“Sigma University has changed my life. Before, I was spending my weekends getting drunk and trying to talk to girls.  Now, I spend my weekends selling office chairs and avoiding women entirely,” said Andrew, a Romanian native and first-year member of Sigma Sigma Sigma.

Other new members share similar success stories.  Jordan, a psychology major from Canada, boasted “we are not the same, eh? You spend all day obsessing over your Instagram posts praying a girl will slide into your DMs. Ever since I started affiliate marketing, I’ve had to leave my phone off to avoid the torrent of girls just begging me to be their only fan.”

The Sigmas’ runaway success has garnered some attention in high places. Just this week, Sigma Sigma Sigma President Chip Morris received a letter from the Occupational Safety and Health Administration (OSHA) announcing their intention to pay the fraternity a visit while describing the group’s practices as “blatantly exploitative” and “reminiscent of the eighteenth century.” While most college students would be terrified of a visit from the federal government, President Morris seems optimistic.

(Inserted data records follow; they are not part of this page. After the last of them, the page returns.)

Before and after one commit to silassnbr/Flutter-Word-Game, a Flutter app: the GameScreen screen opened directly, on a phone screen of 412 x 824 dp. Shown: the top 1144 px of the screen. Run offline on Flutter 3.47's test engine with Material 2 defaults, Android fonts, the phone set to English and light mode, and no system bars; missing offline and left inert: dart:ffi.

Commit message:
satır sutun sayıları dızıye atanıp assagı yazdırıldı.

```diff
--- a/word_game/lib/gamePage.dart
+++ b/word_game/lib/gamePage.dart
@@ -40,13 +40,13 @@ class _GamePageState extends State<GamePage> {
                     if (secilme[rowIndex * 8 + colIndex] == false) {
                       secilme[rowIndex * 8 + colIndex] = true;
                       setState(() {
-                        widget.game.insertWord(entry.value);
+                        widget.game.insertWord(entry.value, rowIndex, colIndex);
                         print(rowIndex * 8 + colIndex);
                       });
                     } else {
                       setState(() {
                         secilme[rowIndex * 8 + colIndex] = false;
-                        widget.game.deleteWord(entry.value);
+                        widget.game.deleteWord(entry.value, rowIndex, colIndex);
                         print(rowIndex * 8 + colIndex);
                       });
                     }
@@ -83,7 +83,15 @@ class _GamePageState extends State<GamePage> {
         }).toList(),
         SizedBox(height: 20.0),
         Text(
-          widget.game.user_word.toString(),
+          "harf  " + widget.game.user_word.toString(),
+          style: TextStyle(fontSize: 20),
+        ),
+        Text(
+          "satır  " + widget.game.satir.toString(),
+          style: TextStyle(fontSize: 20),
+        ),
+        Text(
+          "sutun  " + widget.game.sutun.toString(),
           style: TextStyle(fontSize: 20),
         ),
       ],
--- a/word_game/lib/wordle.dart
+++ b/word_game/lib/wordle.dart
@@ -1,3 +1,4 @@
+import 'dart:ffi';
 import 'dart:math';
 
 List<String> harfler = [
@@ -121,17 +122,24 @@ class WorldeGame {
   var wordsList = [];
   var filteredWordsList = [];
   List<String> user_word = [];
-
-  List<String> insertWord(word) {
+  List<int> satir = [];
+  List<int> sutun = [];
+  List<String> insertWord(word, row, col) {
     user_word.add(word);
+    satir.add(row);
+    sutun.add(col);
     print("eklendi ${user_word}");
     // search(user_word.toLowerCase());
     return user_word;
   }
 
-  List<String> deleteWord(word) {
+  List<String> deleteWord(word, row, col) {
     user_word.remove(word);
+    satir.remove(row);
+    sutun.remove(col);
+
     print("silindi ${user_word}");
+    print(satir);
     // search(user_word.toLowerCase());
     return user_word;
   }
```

“Of course I’m excited for the feds to visit. I mean, I know they’re narcs, and it’s kinda douchey to not tell us when they plan to come hang, but at least a few of them must know how to shotgun, right?”

For the sake of all the lonely young men on this campus, we at the Radish sure hope so.

Joe Gilmor, Guest Writer